Scott Wynn is a lifelong farmer who has run Wynn Farms in Jennings, Florida, producing sweet potatoes, corn, and cattle since 2006. COVID-19, however, hit the family’s finances hard. Steep drops in beef prices and too little help and supplies to grow sweet potatoes meant less income, nearly all of which went toward federal farm loan repayment. A farm loan forgiveness provision is baked into the COVID-19-driven American Rescue Plan Act of 2021, but Scott is not eligible—because he is white. The law allows loan forgiveness of up to 120 percent but only for minority farmers and ranchers, who the law automatically treats as “socially disadvantaged,” regardless of their individual circumstances. Because government cannot use racial classifications to decide who gets government benefits and burdens, Scott is fighting back to restore his right to equal treatment for all farmers.
A lifelong farmer, Scott Wynn’s livelihood depends on the yields of Wynn Farms, the farm he’s owned in Jennings, Florida, which rests near the Georgia border, since 2006.
For years, Scott has produced sweet potatoes and corn while also raising cattle. COVID-19, however, has wreaked havoc on Wynn Farms. A drop in beef prices has deeply impacted the farm’s revenue. Last year’s COVID-19-related worker shortages and out-of-state travel restrictions also left Scott without enough help or supplies to plant sweet potatoes.
Running a farm is tough enough without a pandemic. Long workdays that start well before sunrise mean little rest for Scott in an industry with very low profit margins—especially for smaller operations like Wynn Farms. But Scott also has federal farm loans of $300,000, so what farm income he does earn goes toward loan repayment.
A farm loan forgiveness provision is baked into Congress’ COVID-19 legislation: the American Rescue Plan Act of 2021. But Scott is not eligible—because he’s white.
It turns out the law only provides loan forgiveness up to 120 percent of U.S. Department of Agriculture loan amounts for minority farmers and ranchers. That is, government is using racial classifications to decide who deserves relief from COVID-19’s economic devastation.

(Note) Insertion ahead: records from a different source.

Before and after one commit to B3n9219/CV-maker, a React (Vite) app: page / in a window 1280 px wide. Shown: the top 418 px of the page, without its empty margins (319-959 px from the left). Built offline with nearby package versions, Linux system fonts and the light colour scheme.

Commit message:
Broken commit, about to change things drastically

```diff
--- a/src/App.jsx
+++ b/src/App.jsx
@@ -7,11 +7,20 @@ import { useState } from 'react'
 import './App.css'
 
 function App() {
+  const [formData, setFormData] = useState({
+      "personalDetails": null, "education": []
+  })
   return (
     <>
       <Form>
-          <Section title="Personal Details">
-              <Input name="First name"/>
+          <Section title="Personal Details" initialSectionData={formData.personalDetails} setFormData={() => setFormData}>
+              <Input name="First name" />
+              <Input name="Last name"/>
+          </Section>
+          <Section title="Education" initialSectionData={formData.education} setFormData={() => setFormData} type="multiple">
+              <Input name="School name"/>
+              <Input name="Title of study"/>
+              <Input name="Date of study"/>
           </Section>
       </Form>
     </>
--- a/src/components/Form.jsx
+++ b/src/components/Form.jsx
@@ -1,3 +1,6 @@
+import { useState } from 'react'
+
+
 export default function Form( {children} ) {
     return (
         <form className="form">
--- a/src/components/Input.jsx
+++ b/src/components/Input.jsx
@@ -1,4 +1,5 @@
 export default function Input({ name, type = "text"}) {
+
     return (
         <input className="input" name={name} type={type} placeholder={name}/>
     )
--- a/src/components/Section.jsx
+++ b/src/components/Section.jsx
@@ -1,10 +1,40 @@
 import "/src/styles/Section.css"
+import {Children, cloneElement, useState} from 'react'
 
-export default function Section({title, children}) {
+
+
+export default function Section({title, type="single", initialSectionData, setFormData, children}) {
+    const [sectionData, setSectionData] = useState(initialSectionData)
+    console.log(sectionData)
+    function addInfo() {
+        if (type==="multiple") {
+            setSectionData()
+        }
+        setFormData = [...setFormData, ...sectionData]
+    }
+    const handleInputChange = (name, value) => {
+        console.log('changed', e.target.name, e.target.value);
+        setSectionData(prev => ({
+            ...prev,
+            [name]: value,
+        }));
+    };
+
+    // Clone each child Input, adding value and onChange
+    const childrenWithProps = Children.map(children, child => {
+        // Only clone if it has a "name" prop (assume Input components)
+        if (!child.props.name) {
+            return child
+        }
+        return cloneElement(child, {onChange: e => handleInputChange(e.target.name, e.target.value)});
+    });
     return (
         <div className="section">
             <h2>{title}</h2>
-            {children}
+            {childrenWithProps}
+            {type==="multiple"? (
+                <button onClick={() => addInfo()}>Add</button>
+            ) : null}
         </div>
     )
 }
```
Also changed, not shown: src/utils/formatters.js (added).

The news came as a shock to Scott’s family, and his wife, in particular, who works in the local school system, where posters promoting “equal justice under the law” are commonplace.
The blanket exclusion of white farmers from debt relief purportedly aims to address past discrimination against minority farmers and ranchers by the USDA. These historical wrongs have been previously addressed through administrative and class action settlements. Now, government is trying to combat racial discrimination by mandating more of it.
For the Wynns, it’s a matter of equal treatment among all farmers, whether or not any loan forgiveness program is in place. Instead of a level playing field, they’re forced to farm at a government-sanctioned competitive disadvantage based on something as immutable as race and skin color.
Such racial classifications, however, violate the Constitution’s equal protection guarantee. In fact, the Supreme Court has repeatedly said government cannot do this except in very narrow cases of past discrimination.
Scott is fighting back with a federal lawsuit challenging the American Rescue Plan’s unlawful race-based farm loan forgiveness provision.